── Data provided

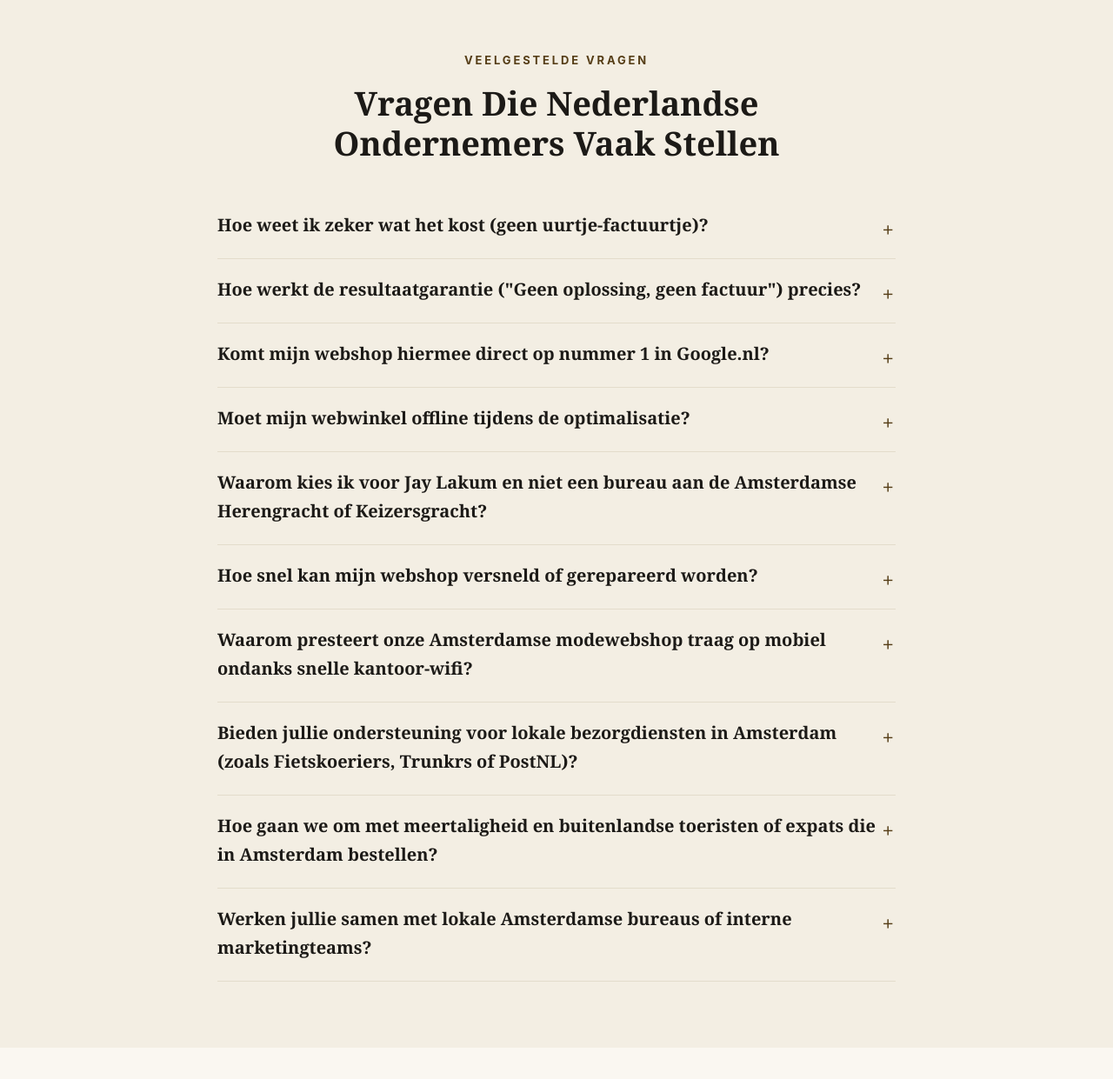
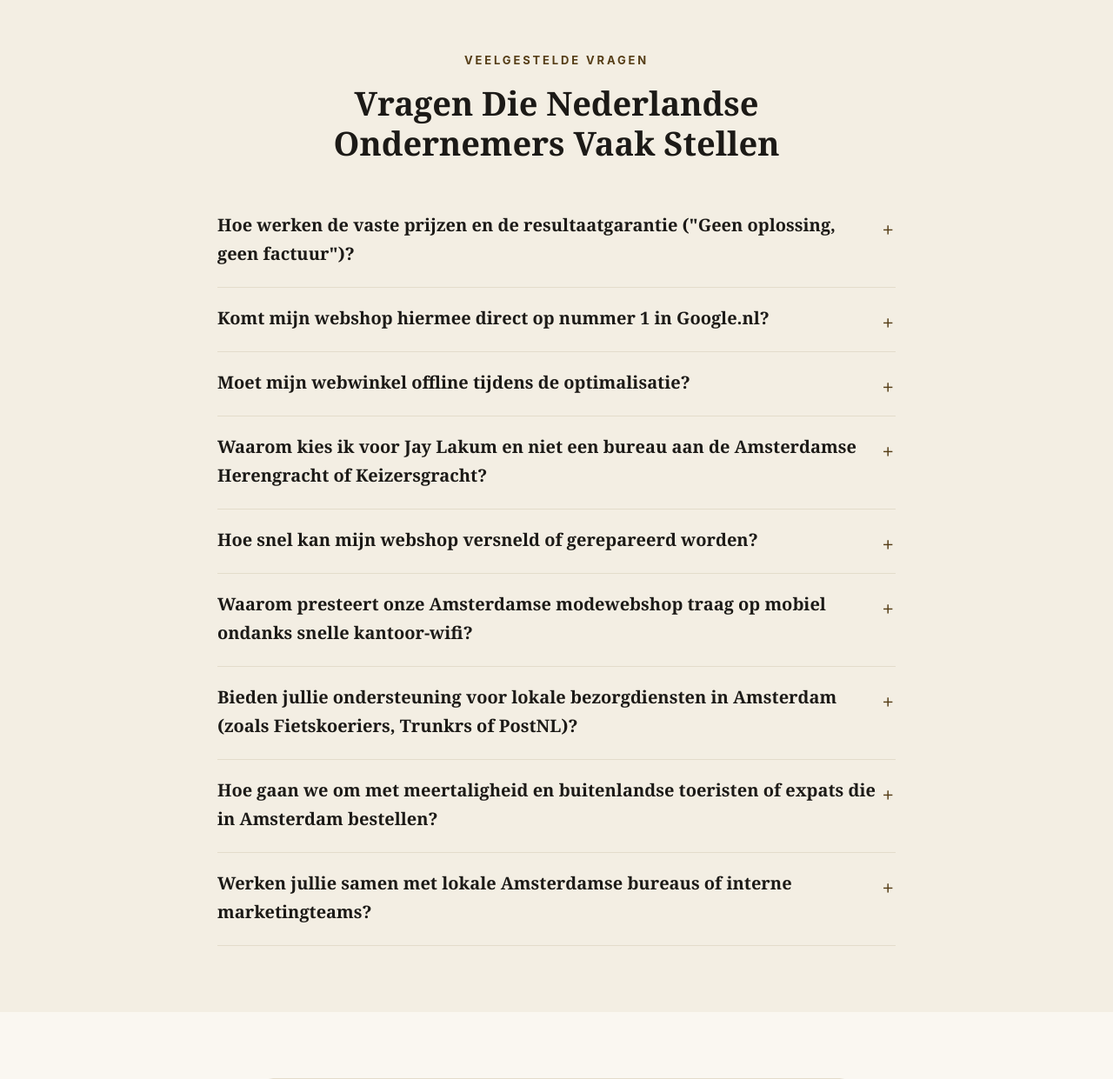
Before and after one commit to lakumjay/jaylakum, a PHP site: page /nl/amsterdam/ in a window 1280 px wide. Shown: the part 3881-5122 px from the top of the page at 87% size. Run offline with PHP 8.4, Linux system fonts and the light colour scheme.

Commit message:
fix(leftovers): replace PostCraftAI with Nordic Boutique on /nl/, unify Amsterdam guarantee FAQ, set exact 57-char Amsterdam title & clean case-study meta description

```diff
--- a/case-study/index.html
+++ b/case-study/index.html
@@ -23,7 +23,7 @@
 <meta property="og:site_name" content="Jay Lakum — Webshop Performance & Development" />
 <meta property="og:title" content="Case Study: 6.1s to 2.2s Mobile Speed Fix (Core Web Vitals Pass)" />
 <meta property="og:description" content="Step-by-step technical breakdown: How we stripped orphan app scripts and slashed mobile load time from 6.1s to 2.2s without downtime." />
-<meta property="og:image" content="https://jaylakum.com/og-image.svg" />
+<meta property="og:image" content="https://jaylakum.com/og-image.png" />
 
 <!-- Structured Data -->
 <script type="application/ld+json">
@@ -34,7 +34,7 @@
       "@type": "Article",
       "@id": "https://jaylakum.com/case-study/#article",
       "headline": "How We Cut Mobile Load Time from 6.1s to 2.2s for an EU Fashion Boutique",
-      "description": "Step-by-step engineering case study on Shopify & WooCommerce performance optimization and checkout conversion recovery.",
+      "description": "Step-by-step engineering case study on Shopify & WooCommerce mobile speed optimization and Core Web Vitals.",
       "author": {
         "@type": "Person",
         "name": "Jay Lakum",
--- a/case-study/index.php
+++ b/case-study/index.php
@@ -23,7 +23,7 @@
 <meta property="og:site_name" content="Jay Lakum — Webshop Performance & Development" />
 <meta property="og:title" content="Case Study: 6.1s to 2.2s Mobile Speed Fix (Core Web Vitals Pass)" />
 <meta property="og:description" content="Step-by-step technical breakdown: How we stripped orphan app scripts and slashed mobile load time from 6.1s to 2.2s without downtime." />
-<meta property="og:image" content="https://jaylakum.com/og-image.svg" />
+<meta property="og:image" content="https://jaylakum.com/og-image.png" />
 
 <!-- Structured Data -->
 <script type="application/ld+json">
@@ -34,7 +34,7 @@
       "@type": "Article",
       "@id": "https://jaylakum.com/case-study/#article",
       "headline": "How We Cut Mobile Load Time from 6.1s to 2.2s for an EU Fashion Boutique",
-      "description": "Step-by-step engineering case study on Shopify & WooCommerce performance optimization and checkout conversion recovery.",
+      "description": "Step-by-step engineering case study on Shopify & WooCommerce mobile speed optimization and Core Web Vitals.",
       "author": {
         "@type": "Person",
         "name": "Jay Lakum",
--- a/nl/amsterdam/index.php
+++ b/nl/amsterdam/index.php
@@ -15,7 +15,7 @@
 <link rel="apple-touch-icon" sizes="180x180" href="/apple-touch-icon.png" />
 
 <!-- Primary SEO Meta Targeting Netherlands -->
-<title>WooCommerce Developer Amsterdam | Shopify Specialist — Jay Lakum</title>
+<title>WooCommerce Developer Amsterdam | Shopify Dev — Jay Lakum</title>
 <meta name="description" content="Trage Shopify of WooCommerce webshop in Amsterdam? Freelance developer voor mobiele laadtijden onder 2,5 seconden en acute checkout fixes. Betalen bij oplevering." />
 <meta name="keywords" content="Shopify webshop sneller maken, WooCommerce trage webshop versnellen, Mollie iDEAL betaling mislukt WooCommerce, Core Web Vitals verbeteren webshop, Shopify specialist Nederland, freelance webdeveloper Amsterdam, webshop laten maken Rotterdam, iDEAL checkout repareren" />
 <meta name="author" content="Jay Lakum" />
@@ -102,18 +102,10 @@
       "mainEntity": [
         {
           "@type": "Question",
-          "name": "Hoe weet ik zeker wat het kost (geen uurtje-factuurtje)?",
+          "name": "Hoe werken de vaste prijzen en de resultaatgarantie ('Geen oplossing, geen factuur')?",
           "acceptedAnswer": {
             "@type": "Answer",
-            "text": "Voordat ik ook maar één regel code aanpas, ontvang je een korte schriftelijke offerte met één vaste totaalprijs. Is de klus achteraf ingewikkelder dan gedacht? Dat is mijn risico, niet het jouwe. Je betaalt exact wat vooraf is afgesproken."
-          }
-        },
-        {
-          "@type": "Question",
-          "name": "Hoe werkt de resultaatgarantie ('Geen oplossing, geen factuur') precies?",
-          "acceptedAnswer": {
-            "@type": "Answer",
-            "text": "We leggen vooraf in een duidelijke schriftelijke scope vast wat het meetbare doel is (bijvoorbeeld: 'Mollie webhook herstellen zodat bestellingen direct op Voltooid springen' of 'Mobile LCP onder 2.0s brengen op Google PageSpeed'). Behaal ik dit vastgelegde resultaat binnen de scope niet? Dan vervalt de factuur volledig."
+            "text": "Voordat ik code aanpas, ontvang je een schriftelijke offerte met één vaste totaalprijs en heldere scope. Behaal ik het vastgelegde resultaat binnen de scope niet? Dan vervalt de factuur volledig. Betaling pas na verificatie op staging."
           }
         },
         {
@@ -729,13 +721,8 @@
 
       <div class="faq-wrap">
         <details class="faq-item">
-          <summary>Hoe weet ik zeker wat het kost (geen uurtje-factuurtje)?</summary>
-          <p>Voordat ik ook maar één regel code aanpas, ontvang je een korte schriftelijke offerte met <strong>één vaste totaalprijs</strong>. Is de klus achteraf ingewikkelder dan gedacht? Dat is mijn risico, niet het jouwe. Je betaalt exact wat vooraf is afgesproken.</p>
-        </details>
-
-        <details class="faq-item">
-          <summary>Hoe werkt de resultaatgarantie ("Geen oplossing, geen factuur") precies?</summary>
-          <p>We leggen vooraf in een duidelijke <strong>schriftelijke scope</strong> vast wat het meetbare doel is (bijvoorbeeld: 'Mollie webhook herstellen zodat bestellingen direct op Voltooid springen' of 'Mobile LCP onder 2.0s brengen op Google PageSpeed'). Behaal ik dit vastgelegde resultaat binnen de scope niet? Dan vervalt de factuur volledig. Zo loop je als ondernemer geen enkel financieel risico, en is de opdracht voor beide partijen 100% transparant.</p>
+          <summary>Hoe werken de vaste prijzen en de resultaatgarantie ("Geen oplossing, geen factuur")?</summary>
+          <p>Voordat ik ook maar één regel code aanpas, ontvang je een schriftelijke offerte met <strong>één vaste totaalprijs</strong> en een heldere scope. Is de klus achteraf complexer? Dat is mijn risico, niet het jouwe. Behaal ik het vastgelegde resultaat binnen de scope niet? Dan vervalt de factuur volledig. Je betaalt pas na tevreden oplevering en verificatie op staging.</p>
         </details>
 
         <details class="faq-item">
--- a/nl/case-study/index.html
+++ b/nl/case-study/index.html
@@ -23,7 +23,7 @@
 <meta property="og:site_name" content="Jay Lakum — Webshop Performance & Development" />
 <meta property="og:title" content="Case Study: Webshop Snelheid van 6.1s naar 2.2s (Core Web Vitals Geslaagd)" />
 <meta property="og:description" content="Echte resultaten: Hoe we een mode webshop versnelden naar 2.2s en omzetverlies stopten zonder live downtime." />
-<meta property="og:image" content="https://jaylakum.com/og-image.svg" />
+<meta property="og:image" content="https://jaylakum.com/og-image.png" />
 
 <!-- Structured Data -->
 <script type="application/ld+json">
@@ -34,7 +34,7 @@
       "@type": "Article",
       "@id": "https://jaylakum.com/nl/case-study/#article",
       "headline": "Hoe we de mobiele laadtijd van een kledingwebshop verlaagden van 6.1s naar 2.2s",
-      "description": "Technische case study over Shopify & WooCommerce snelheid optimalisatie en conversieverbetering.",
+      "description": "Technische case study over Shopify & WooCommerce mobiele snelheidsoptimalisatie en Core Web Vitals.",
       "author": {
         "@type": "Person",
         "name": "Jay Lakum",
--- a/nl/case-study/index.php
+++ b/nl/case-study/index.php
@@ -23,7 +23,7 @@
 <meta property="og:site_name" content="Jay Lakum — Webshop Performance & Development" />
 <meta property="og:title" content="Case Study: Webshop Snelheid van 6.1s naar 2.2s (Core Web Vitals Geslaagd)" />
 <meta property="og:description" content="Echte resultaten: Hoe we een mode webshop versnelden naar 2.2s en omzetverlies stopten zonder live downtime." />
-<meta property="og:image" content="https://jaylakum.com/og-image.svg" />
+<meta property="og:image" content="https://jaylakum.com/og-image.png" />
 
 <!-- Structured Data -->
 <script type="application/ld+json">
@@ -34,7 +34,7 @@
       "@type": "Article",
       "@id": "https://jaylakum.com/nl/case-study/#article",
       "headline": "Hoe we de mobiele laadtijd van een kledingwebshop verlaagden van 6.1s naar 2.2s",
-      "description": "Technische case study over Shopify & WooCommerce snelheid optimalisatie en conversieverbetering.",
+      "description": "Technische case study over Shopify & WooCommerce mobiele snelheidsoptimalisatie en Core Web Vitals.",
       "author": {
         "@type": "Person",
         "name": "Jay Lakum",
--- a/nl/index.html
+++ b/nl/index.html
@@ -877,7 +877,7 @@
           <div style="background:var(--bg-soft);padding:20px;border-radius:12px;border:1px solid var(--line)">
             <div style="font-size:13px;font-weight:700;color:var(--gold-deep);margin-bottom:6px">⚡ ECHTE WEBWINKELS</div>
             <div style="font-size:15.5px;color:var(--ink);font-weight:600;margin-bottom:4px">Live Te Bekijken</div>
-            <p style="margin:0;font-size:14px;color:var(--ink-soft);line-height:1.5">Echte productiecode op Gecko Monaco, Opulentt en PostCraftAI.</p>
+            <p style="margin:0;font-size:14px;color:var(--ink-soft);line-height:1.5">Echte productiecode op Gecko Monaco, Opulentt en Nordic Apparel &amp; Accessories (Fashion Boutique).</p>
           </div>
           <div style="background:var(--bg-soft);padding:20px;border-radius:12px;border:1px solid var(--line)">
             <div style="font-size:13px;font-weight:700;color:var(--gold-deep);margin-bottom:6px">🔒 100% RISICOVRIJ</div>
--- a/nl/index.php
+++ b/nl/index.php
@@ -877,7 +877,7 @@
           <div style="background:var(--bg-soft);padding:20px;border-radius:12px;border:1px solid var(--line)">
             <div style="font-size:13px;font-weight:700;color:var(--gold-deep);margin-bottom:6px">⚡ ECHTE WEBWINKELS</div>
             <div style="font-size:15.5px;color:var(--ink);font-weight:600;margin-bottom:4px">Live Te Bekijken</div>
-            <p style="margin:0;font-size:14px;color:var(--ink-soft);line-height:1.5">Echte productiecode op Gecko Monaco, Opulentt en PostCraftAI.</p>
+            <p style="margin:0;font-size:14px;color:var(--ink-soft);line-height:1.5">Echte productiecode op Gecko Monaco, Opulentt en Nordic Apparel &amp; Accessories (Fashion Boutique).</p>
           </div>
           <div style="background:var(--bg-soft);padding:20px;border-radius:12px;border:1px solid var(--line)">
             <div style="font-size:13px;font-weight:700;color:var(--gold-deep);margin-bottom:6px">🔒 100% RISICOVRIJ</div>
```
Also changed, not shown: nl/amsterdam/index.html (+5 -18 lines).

────
── Data provided

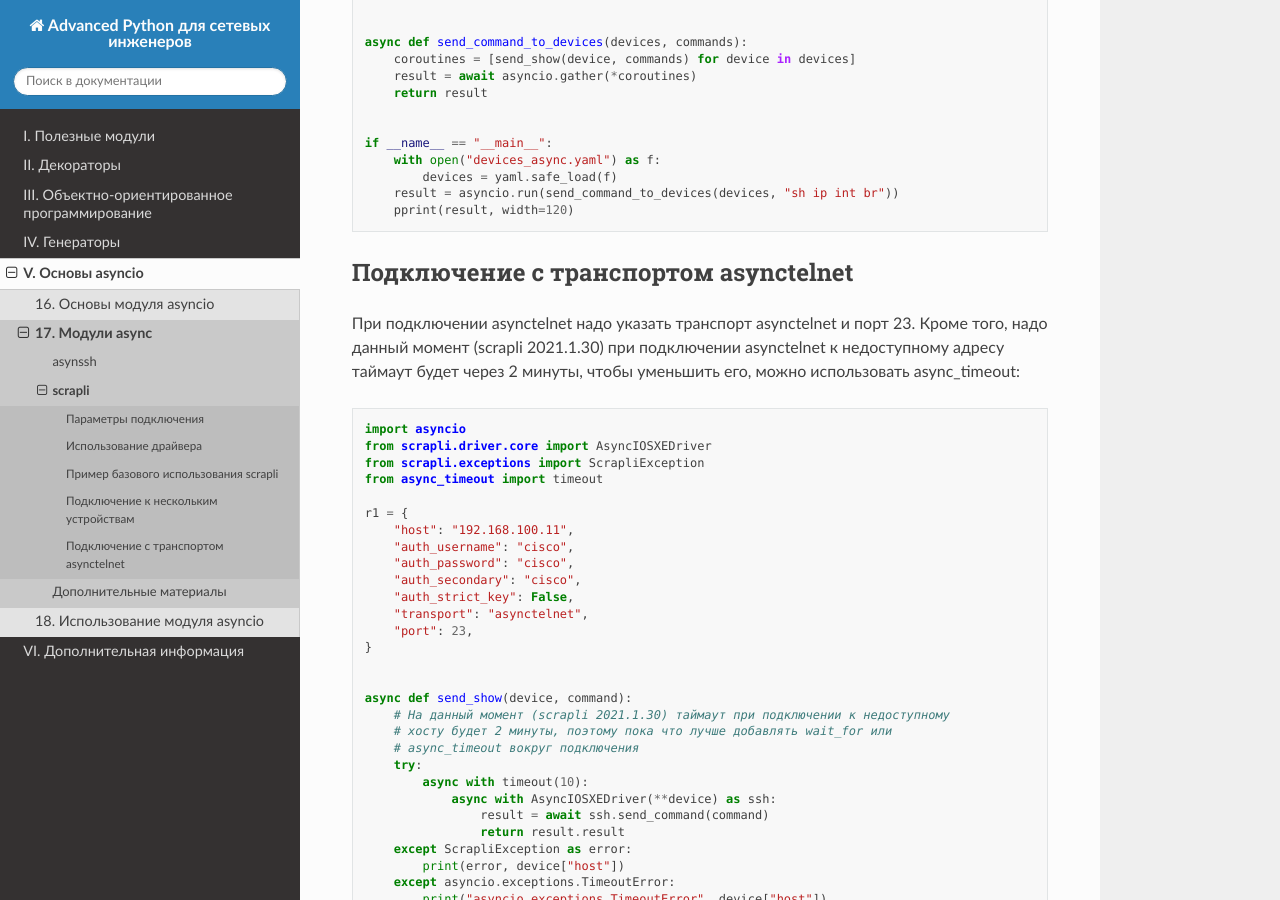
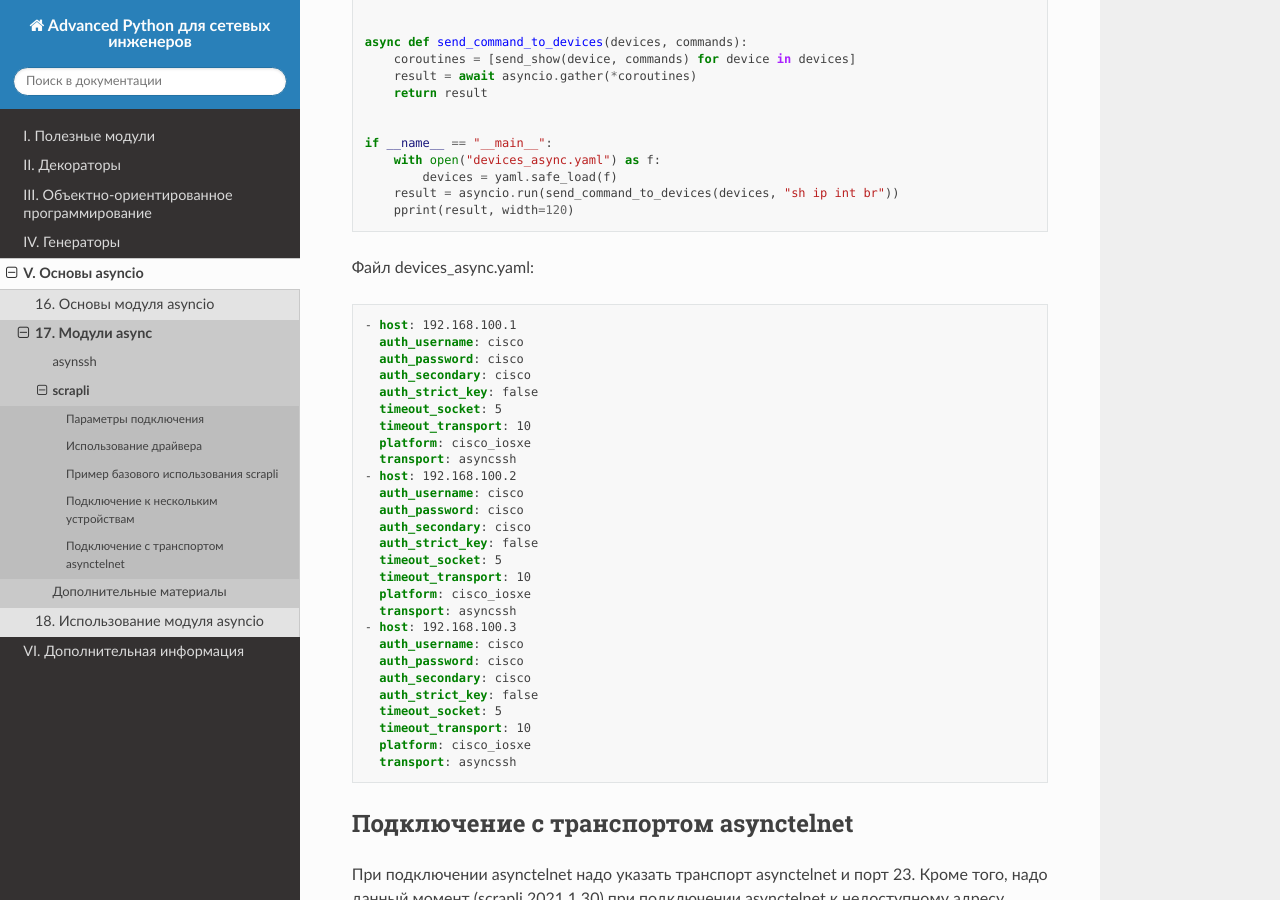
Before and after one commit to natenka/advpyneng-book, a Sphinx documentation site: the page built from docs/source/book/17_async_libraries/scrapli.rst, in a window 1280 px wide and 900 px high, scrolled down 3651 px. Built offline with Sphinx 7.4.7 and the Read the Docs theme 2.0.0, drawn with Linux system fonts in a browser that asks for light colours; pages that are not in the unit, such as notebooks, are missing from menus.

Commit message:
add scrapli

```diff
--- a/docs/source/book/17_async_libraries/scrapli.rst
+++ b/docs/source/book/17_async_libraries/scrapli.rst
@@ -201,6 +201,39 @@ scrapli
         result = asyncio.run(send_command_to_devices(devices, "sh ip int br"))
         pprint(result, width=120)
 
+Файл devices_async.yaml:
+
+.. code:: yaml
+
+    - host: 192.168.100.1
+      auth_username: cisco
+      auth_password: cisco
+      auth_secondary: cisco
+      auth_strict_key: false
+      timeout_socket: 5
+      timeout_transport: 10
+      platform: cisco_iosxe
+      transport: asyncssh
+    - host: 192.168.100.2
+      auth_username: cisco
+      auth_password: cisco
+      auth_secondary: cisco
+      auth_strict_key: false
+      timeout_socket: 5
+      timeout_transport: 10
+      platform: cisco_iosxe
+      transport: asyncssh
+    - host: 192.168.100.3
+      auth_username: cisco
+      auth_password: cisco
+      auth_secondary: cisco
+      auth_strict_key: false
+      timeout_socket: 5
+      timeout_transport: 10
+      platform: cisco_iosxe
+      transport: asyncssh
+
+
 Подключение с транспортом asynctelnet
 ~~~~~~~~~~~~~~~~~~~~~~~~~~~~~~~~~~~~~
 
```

────

Exercise prompt:
What the answer needs is every line from the data above with "html" in it.

Answer to this task:
--- a/case-study/index.html
+++ b/case-study/index.html
--- a/nl/case-study/index.html
+++ b/nl/case-study/index.html
--- a/nl/index.html
+++ b/nl/index.html
Also changed, not shown: nl/amsterdam/index.html (+5 -18 lines).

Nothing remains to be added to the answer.